When applying for Social Security Disability (SSD) benefits, the Social Security Administration will assess your eligibility based on a number of factors. One of these is your income. There is a limit to how much you can earn to qualify for disability benefits, and exceeding this limit can either lead to the denial or revocation of your claim.
Passive income, however, may not count towards your income limits. But what exactly is passive income and how does it impact your disability claims?
Understanding passive income per SSA standards
According to the Social Security Administration, any income that takes little effort to earn and maintain is considered passive or “unearned” income. In other words, you should not materially participate in the income-generating activity in question. Such income is treated separately from earned income.
This includes any monies that you do not earn through contractual or regular employment.
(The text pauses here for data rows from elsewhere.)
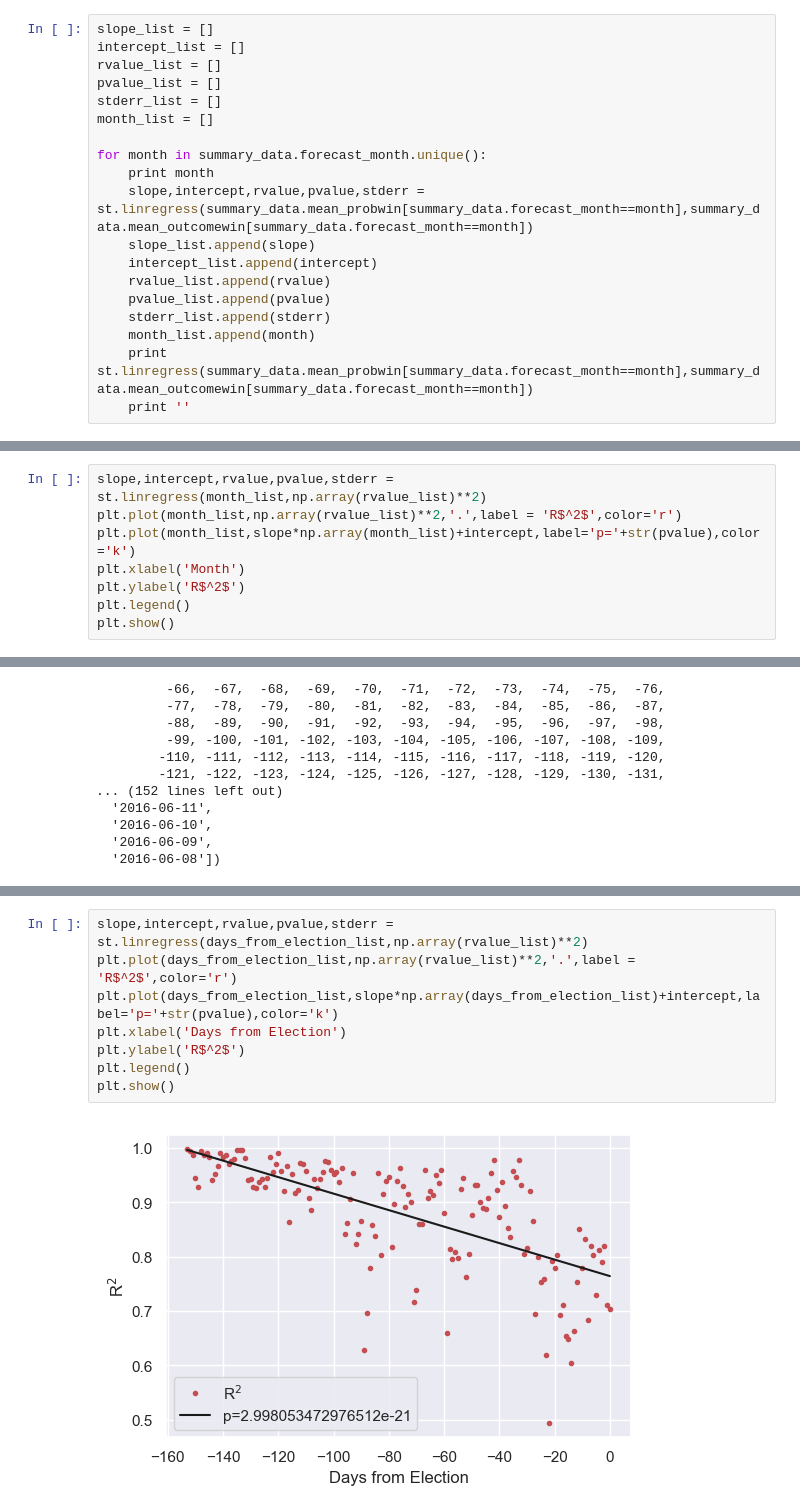
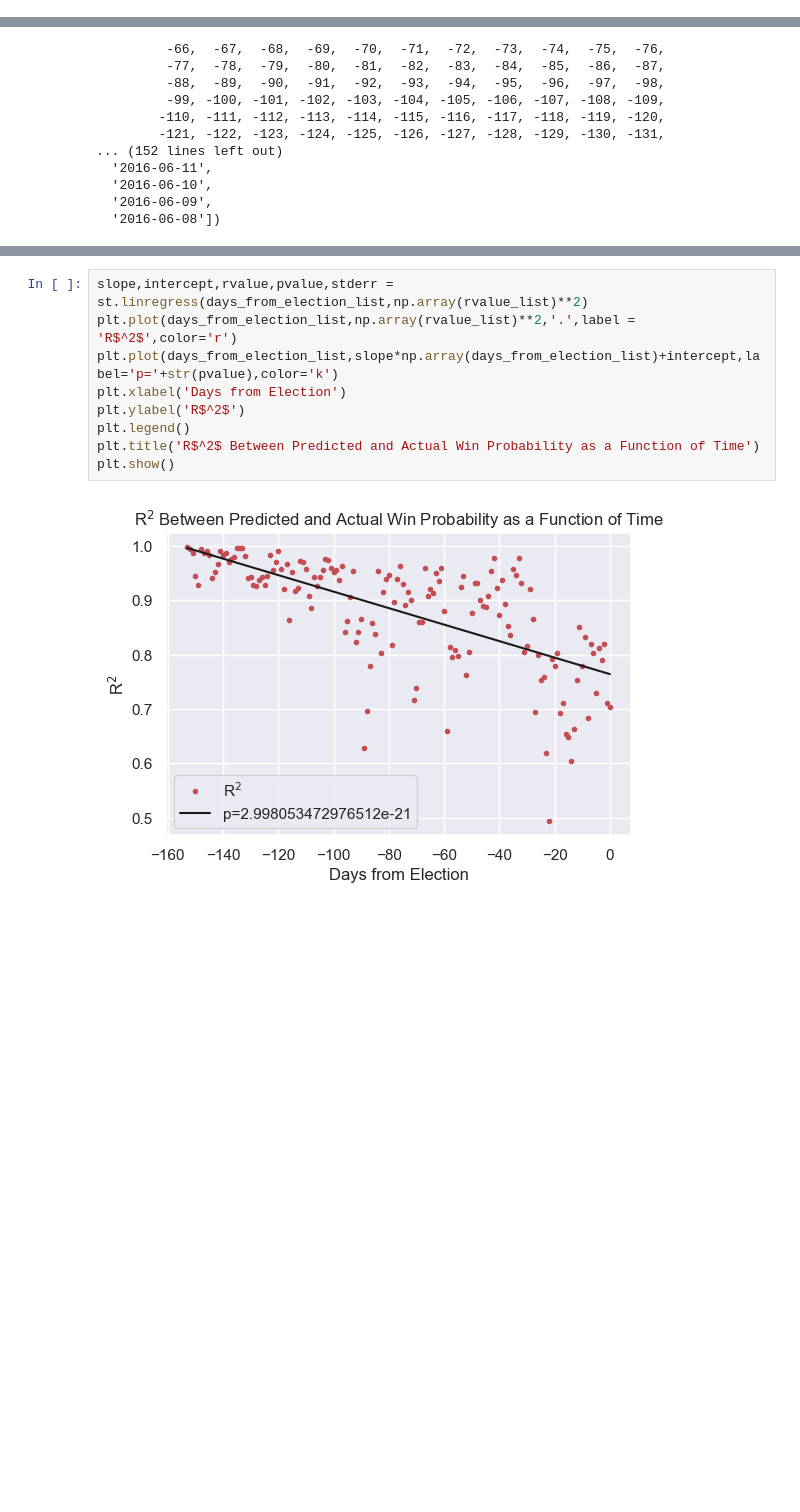
Before and after one commit to davidasiegel/Nate_Silver_Presidential_Elections, a Jupyter notebook: election_nate_silver.ipynb, the cells around one changed output, grey strips where cells are left out. Saved outputs shown, nothing was run; the diff lists cells and outputs as text; blank space fills up the shorter version.

```diff
--- a/election_nate_silver.ipynb
+++ b/election_nate_silver.ipynb
@@ -113,19 +43,0 @@ sns.relplot(x='mean_probwin',y='mean_outcomewin',hue='forecast_month',data=summa
-# %%
-slope_list = []
-intercept_list = []
-rvalue_list = []
-pvalue_list = []
-stderr_list = []
-month_list = []
-
-for month in summary_data.forecast_month.unique():
-    print month
-    slope,intercept,rvalue,pvalue,stderr = st.linregress(summary_data.mean_probwin[summary_data.forecast_month==month],summary_data.mean_outcomewin[summary_data.forecast_month==month])
-    slope_list.append(slope)
-    intercept_list.append(intercept)
-    rvalue_list.append(rvalue)
-    pvalue_list.append(pvalue)
-    stderr_list.append(stderr)
-    month_list.append(month)
-    print st.linregress(summary_data.mean_probwin[summary_data.forecast_month==month],summary_data.mean_outcomewin[summary_data.forecast_month==month])
-    print ''
@@ -150,8 +43,0 @@ LinregressResult(slope=1.0053705967937128, intercept=-8.545978728685677e-05, rva
-# %%
-slope,intercept,rvalue,pvalue,stderr = st.linregress(month_list,np.array(rvalue_list)**2)
-plt.plot(month_list,np.array(rvalue_list)**2,'.',label = 'R$^2$',color='r')
-plt.plot(month_list,slope*np.array(month_list)+intercept,label='p='+str(pvalue),color='k')
-plt.xlabel('Month')
-plt.ylabel('R$^2$')
-plt.legend()
-plt.show()
@@ -288,10 +178,11 @@ days_from_election_list,date_list
 # %%
 slope,intercept,rvalue,pvalue,stderr = st.linregress(days_from_election_list,np.array(rvalue_list)**2)
 plt.plot(days_from_election_list,np.array(rvalue_list)**2,'.',label = 'R$^2$',color='r')
 plt.plot(days_from_election_list,slope*np.array(days_from_election_list)+intercept,label='p='+str(pvalue),color='k')
 plt.xlabel('Days from Election')
 plt.ylabel('R$^2$')
 plt.legend()
+plt.title('R$^2$ Between Predicted and Actual Win Probability as a Function of Time')
 plt.show()
 # %% [output]
-[figure, old version]
+[figure, new version]
```
Also changed, not shown: parts of 8 cells of this notebook.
Some of the unearned income the SSA will look at when determining your eligibility for SSD benefits include:
- Workers’ compensation
- Pensions and retired benefits
- Unemployment and veterans’ benefits
- Alimony and child support
- Inheritance payments
- Income from investments and rental properties
Per SSA, any work done under special conditions does not necessarily qualify as “substantial gainful activity” that could disqualify you from benefits. This includes situations where someone is employed through a special workshop or with a job coach.
Fighting for your rights
Don’t assume you can’t qualify for benefits based on your income without learning more. Knowing your legal options can ensure that you get the best possible outcome for your Social Security Disability claim.